* _TASK ITEM_
Your answer must consist of every line from the data below that includes the word "layout".

* _SUPPLIED RECORDS_
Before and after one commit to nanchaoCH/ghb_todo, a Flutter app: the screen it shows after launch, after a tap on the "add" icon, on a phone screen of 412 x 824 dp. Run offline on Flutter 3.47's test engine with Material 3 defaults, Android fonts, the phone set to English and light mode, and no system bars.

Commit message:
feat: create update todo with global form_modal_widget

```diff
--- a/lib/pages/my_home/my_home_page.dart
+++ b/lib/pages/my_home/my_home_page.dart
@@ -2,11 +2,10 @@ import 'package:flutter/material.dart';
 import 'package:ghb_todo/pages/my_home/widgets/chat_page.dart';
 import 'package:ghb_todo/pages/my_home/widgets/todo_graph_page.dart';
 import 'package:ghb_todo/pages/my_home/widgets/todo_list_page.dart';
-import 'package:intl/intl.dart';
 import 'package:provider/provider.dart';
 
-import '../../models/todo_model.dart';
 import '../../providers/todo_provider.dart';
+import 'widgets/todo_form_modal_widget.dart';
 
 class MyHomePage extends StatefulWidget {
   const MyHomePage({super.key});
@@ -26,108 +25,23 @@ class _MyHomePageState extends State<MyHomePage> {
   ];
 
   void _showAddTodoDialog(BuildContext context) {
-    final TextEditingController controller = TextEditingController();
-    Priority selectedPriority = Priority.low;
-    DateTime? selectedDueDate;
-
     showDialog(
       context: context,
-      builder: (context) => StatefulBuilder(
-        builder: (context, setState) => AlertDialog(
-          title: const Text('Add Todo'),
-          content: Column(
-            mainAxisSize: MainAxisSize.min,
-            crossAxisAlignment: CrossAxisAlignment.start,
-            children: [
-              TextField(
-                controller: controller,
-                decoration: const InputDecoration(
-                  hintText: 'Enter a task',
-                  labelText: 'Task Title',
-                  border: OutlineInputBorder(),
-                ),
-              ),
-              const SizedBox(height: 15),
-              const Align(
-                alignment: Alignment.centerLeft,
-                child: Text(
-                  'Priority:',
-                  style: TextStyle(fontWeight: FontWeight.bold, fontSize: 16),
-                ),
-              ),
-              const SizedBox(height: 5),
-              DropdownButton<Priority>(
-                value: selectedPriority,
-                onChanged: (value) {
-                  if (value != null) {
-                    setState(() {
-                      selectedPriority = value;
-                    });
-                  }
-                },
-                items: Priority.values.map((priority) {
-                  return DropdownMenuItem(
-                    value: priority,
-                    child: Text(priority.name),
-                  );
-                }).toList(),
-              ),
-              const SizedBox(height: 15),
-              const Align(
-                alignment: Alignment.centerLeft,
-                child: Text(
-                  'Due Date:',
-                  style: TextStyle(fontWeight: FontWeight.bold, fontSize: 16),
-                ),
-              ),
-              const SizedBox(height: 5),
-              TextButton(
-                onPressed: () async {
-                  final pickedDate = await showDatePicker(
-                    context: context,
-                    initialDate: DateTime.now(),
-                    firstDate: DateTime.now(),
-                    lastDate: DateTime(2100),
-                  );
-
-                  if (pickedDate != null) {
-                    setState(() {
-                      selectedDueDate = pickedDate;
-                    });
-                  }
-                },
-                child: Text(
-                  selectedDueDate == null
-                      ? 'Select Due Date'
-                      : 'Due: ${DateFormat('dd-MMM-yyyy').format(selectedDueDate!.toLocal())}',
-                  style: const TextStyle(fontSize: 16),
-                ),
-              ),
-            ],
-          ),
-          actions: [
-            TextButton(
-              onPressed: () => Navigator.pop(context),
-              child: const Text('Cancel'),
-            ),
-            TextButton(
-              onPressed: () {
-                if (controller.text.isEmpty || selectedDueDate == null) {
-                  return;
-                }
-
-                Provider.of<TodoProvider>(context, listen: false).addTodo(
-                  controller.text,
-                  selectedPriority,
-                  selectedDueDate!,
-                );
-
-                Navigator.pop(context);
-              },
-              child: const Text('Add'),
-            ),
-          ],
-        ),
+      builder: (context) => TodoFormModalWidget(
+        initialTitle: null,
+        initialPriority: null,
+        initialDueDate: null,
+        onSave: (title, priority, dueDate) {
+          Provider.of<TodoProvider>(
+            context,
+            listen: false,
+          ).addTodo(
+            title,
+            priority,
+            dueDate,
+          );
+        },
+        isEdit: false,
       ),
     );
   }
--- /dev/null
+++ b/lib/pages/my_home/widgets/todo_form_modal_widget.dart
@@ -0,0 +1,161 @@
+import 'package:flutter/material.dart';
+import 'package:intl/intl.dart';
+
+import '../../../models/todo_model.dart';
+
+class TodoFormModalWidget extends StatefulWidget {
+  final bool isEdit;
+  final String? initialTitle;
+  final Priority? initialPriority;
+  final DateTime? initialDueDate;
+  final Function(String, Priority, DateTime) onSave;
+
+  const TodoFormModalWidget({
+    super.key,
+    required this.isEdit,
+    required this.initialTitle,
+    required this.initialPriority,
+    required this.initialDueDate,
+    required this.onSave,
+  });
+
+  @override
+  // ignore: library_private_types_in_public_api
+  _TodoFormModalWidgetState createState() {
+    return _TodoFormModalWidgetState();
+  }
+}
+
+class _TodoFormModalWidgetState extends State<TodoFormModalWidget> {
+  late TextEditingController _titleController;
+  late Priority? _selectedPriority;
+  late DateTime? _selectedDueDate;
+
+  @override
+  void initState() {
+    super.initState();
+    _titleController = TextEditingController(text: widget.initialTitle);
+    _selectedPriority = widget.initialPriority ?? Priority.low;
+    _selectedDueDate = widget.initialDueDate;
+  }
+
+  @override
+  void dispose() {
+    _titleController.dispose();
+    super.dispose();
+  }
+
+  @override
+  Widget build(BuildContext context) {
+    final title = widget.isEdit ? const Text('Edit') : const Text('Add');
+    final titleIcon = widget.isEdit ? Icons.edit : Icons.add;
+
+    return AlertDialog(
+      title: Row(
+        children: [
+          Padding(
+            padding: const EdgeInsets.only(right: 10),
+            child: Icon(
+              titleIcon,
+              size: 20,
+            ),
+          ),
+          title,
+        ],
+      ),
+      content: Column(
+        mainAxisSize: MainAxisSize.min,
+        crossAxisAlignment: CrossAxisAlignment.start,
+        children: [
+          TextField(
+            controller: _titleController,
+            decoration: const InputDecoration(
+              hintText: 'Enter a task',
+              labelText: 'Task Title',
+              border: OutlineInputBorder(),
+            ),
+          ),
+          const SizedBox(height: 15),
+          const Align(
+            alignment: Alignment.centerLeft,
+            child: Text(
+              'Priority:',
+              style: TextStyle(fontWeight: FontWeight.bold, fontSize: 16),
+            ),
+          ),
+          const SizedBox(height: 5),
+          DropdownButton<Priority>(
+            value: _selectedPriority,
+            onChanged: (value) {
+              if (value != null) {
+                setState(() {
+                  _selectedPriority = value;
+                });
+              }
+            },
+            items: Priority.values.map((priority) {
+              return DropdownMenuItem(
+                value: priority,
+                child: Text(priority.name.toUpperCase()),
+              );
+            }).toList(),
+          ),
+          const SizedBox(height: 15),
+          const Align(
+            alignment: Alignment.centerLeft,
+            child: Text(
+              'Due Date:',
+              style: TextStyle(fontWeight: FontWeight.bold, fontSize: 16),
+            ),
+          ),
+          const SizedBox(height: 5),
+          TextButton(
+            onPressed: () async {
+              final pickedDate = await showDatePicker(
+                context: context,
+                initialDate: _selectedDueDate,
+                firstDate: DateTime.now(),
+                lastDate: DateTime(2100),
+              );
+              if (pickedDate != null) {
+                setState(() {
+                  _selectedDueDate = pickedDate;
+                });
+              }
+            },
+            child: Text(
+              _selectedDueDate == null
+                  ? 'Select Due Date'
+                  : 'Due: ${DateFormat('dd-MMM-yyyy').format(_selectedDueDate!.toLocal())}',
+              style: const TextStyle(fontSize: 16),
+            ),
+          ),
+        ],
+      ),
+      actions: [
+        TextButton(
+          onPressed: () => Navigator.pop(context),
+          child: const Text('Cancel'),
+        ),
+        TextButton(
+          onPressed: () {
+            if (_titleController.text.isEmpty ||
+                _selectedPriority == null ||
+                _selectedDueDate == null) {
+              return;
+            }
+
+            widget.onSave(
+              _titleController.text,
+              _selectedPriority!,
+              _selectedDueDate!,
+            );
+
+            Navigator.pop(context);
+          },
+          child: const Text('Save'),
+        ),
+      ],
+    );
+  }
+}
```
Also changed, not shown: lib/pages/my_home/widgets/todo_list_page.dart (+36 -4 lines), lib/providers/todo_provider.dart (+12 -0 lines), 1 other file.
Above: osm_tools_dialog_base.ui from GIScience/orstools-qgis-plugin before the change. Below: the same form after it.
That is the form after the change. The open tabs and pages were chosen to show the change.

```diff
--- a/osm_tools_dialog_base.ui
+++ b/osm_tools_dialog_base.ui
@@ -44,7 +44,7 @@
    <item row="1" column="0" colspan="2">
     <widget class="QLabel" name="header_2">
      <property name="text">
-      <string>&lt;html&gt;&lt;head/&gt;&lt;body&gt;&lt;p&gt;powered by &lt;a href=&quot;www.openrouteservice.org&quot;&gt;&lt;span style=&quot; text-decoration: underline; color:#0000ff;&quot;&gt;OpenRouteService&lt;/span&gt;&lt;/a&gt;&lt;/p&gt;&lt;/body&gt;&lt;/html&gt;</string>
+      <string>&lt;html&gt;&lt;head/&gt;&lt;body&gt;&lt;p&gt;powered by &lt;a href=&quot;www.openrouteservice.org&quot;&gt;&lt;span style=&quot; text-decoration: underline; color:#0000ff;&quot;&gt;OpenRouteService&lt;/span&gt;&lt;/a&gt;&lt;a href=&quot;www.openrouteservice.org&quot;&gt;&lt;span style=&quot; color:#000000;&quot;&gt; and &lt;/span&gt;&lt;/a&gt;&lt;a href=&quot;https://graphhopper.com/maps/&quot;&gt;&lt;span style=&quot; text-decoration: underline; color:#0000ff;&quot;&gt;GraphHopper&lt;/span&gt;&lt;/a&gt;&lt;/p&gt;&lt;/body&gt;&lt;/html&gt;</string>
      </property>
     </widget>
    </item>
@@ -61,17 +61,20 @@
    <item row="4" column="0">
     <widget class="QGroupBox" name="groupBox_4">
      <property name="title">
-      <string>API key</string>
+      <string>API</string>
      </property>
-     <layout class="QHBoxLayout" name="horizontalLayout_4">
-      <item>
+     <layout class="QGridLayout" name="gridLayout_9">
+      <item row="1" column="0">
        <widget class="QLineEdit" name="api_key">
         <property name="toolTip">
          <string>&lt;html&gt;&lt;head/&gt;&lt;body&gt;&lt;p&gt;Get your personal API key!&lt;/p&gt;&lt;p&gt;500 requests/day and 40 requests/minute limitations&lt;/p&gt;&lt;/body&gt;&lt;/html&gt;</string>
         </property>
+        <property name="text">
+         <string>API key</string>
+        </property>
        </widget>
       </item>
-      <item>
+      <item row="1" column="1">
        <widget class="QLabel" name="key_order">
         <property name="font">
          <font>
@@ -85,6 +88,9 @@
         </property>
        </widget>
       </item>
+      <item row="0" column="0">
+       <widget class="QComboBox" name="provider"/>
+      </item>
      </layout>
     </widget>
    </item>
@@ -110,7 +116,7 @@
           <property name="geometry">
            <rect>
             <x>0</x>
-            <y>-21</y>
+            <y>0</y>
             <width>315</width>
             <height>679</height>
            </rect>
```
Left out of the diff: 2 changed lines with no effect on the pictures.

* _TASK RESPONSE_
-     <layout class="QHBoxLayout" name="horizontalLayout_4">
+     <layout class="QGridLayout" name="gridLayout_9">
      </layout>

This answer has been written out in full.